So how do you avoid the pitfalls and use reverse auctions to your advantage?

1. Buyers must integrate reverse auctions with strategic sourcing. A company’s sourcing strategy should determine the use of reverse auctions rather than the other way round. If a detailed sourcing spend analysis reveals opportunities for leveraging across sectors and points to reverse auctions as a viable alternative for achieving cost savings, then the option should be considered.

2. Buyers must assess the appropriateness of reverse auctions for a given product. Reverse auctions are most suitable for commodity type products. Because of the initial nature of communication between the buyers and suppliers, they are inappropriate for products requiring specialized engineering, technical knowledge or flexibility (more…).

3. Buyers must incorporate all associated costs into the bid. Switching to new sources of supply involves many expenses such as administrative costs and new supplier training. Buyers should be able to quantify these switching costs and other costs associated with participating in an online auction in order to realize real savings from the reverse auctions.

4. Practice makes perfect. The study conducted at NC State revealed that continued experience with reverse auctions made the process easier to use. First time users, therefore, should observe several auctions before participating in one to get a feel for the bidding process (more…).

5. Better communication between buyers and sellers is critical. The NC State study on reverse auctions showed that sellers believed that the reverse auction process lacked integrity. 79% of the suppliers who responded in the survey indicated their perception that buyers did not weigh all options and criteria in choosing the supplier. Better communication throughout the auction process and greater transparency into the supplier selection process is critical to reestablish supplier trust and lay the foundation for a closer buyer-supplier relationship. Prior to the auction, component specifications and selection criteria must be clearly defined and conveyed. After the auction, the buyer should inform each supplier of their intent and justification for accepting or not accepting a supplier’s bid.

6. Suppliers should do their homework ahead of time. Suppliers must have an in-depth understanding of their cost structure. They should estimate beforehand how low they can bid and still make a profit to avoid getting caught up in “auction euphoria” and making too low a bid (more…).
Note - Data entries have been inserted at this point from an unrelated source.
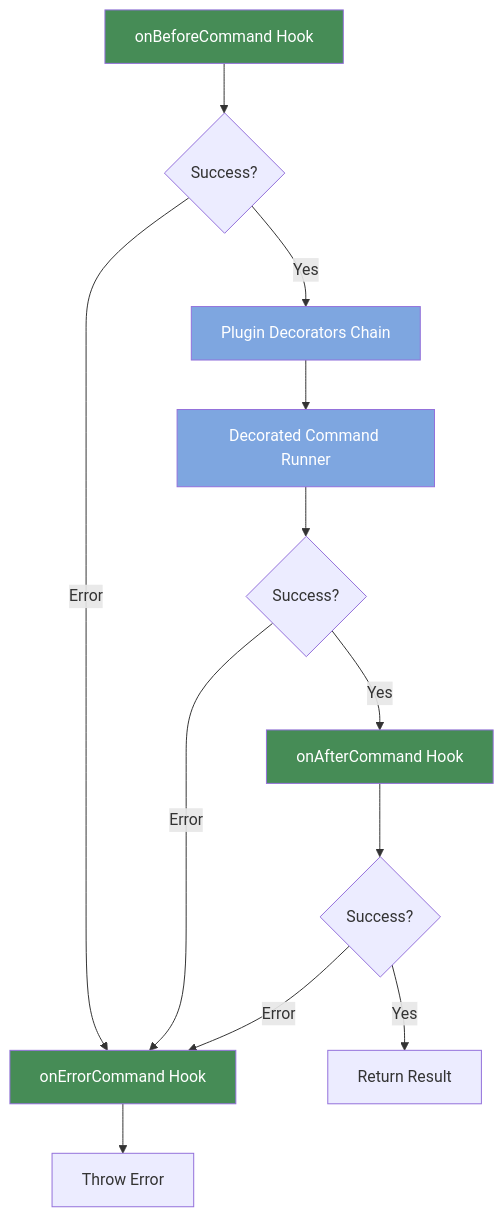
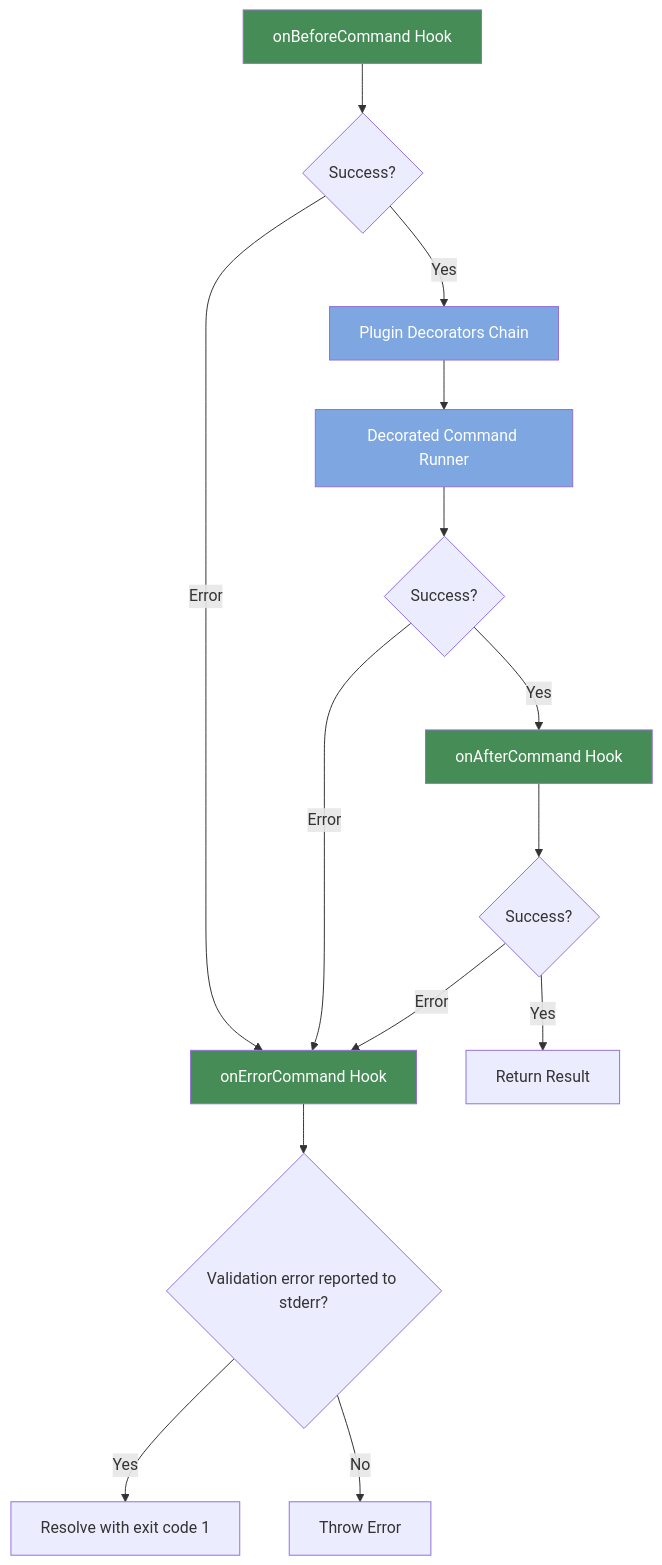
One commit to kazupon/gunshi changed the second of 2 diagrams in packages/docs/src/guide/advanced/command-hooks.md. Above: the diagram before and after it, drawn with Mermaid. The commit also changed other lines of this file and 17 other files, not shown here.

First line of the commit message:
breaking(plugin-global): report validation errors to stderr without rejecting (#844)

````diff
--- a/packages/docs/src/guide/advanced/command-hooks.md
+++ b/packages/docs/src/guide/advanced/command-hooks.md
@@ -186,24 +206,26 @@
 ```mermaid
 graph TD
     A[onBeforeCommand Hook] --> B{Success?}
     B -->|Yes| C[Plugin Decorators Chain]
     B -->|Error| G[onErrorCommand Hook]
 
     C --> D[Decorated Command Runner]
     D --> E{Success?}
 
     E -->|Yes| F[onAfterCommand Hook]
     E -->|Error| G
 
     F --> H{Success?}
     H -->|Yes| I[Return Result]
     H -->|Error| G
 
-    G --> J[Throw Error]
+    G --> K{Validation error reported to stderr?}
+    K -->|Yes| L[Resolve with exit code 1]
+    K -->|No| J[Throw Error]
 
     style A fill:#468c56,color:white
     style F fill:#468c56,color:white
     style G fill:#468c56,color:white
     style C fill:#7EA6E0,color:white
     style D fill:#7EA6E0,color:white
 ```
````
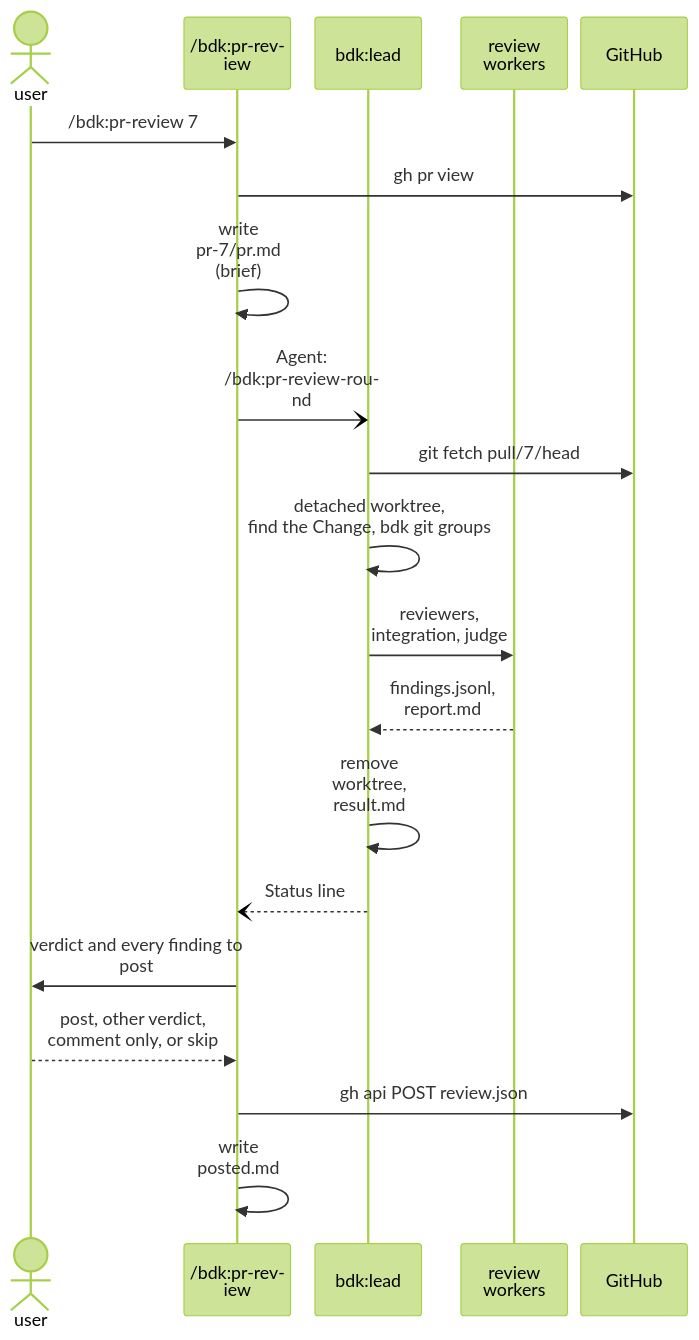
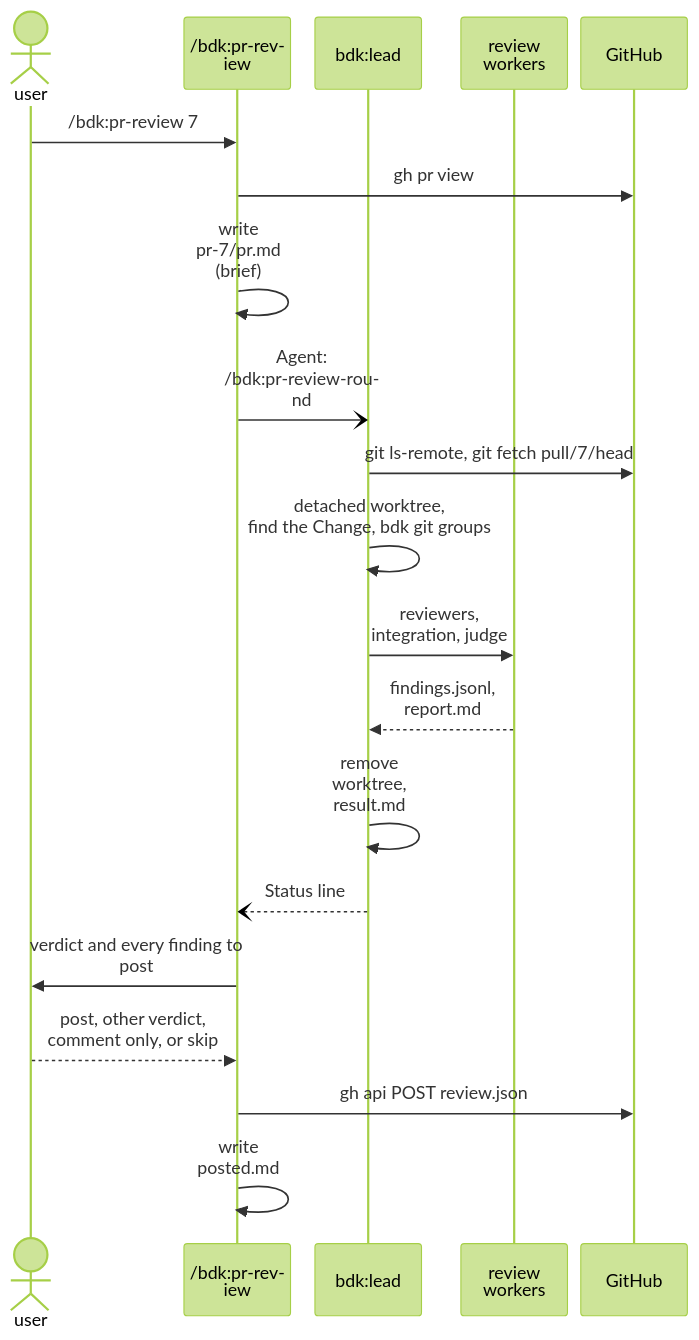
Diagram 13 of 15 in docs/concepts/orchestrators.md (broneq/bdk), drawn with Mermaid (forest theme) before and after one commit. The commit also changed other lines of this file and 45 other files, not shown here.

````diff
--- a/docs/concepts/orchestrators.md
+++ b/docs/concepts/orchestrators.md
@@ -271,23 +271,23 @@
 ```mermaid
 %%{init: {"sequence": {"actorMargin": 12, "width": 96, "noteMargin": 6, "wrap": true}}}%%
 sequenceDiagram
   actor U as user
   participant M as /bdk:pr-review
   participant L as bdk:lead
   participant W as review workers
   participant G as GitHub
   U->>M: /bdk:pr-review 7
   M->>G: gh pr view
   M->>M: write pr-7/pr.md (brief)
   M-)L: Agent: /bdk:pr-review-round
-  L->>G: git fetch pull/7/head
+  L->>G: git ls-remote, git fetch pull/7/head
   L->>L: detached worktree,<br/>find the Change, bdk git groups
   L->>W: reviewers, integration, judge
   W-->>L: findings.jsonl, report.md
   L->>L: remove worktree, result.md
   L--)M: Status line
   M->>U: verdict and every finding to post
   U-->>M: post, other verdict,<br/>comment only, or skip
   M->>G: gh api POST review.json
   M->>M: write posted.md
 ```
````
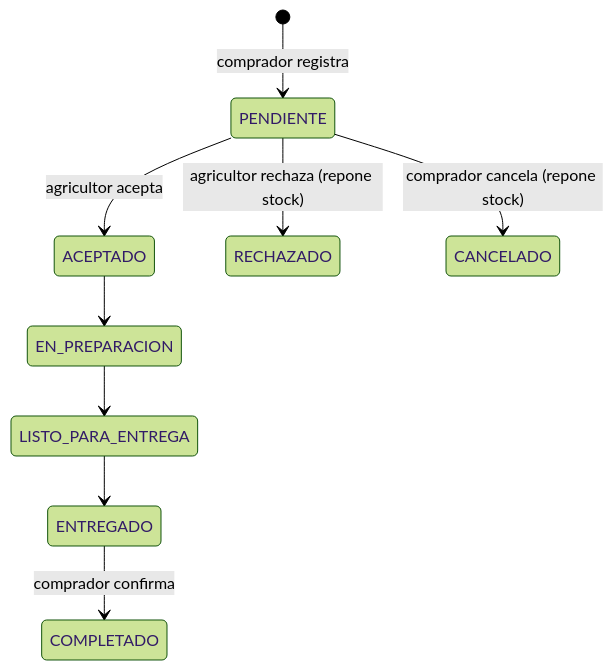
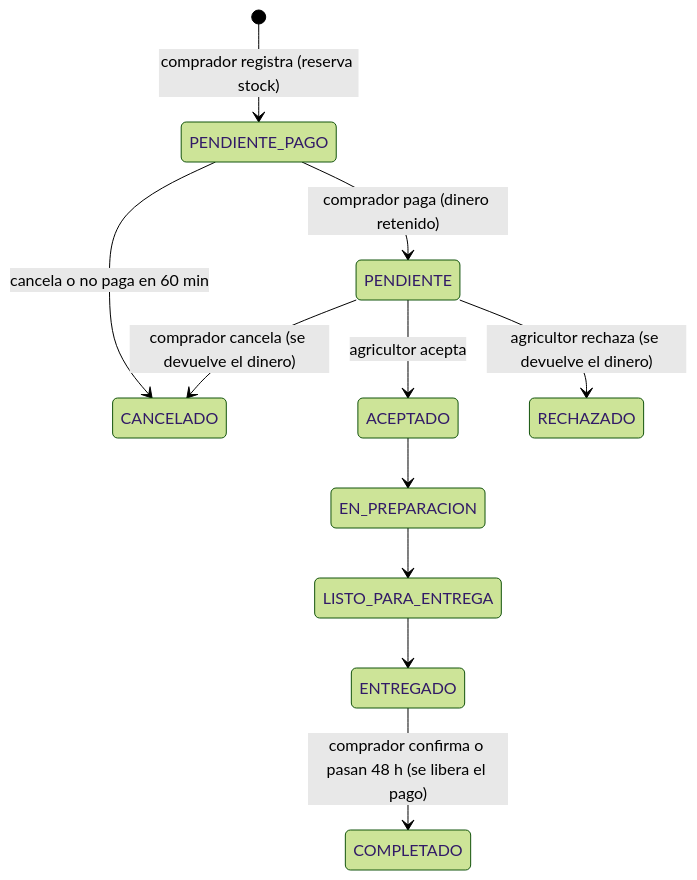
The diagram in README.md (lesssC/agrodirecto-backend), drawn with Mermaid (forest theme) before and after one commit. The commit also changed other lines of this file and 20 other files, not shown here.

Commit message:
feat: pago retenido con liberación al agricultor, devoluciones y procesos automáticos

````diff
--- a/README.md
+++ b/README.md
@@ -134,11 +135,13 @@
 ```mermaid
 stateDiagram-v2
-    [*] --> PENDIENTE: comprador registra
+    [*] --> PENDIENTE_PAGO: comprador registra (reserva stock)
+    PENDIENTE_PAGO --> PENDIENTE: comprador paga (dinero retenido)
+    PENDIENTE_PAGO --> CANCELADO: cancela o no paga en 60 min
     PENDIENTE --> ACEPTADO: agricultor acepta
-    PENDIENTE --> RECHAZADO: agricultor rechaza (repone stock)
-    PENDIENTE --> CANCELADO: comprador cancela (repone stock)
+    PENDIENTE --> RECHAZADO: agricultor rechaza (se devuelve el dinero)
+    PENDIENTE --> CANCELADO: comprador cancela (se devuelve el dinero)
     ACEPTADO --> EN_PREPARACION
     EN_PREPARACION --> LISTO_PARA_ENTREGA
     LISTO_PARA_ENTREGA --> ENTREGADO
-    ENTREGADO --> COMPLETADO: comprador confirma
+    ENTREGADO --> COMPLETADO: comprador confirma o pasan 48 h (se libera el pago)
 ```
````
(1) Kwak, M. (Winter 2002). Potential pitfalls of e-auctions. MIT Sloan Management Review, 43(2), 18.

(2) Jan, S. (2000). Going, going, gone. Harvard Business Review, 78(6), 30.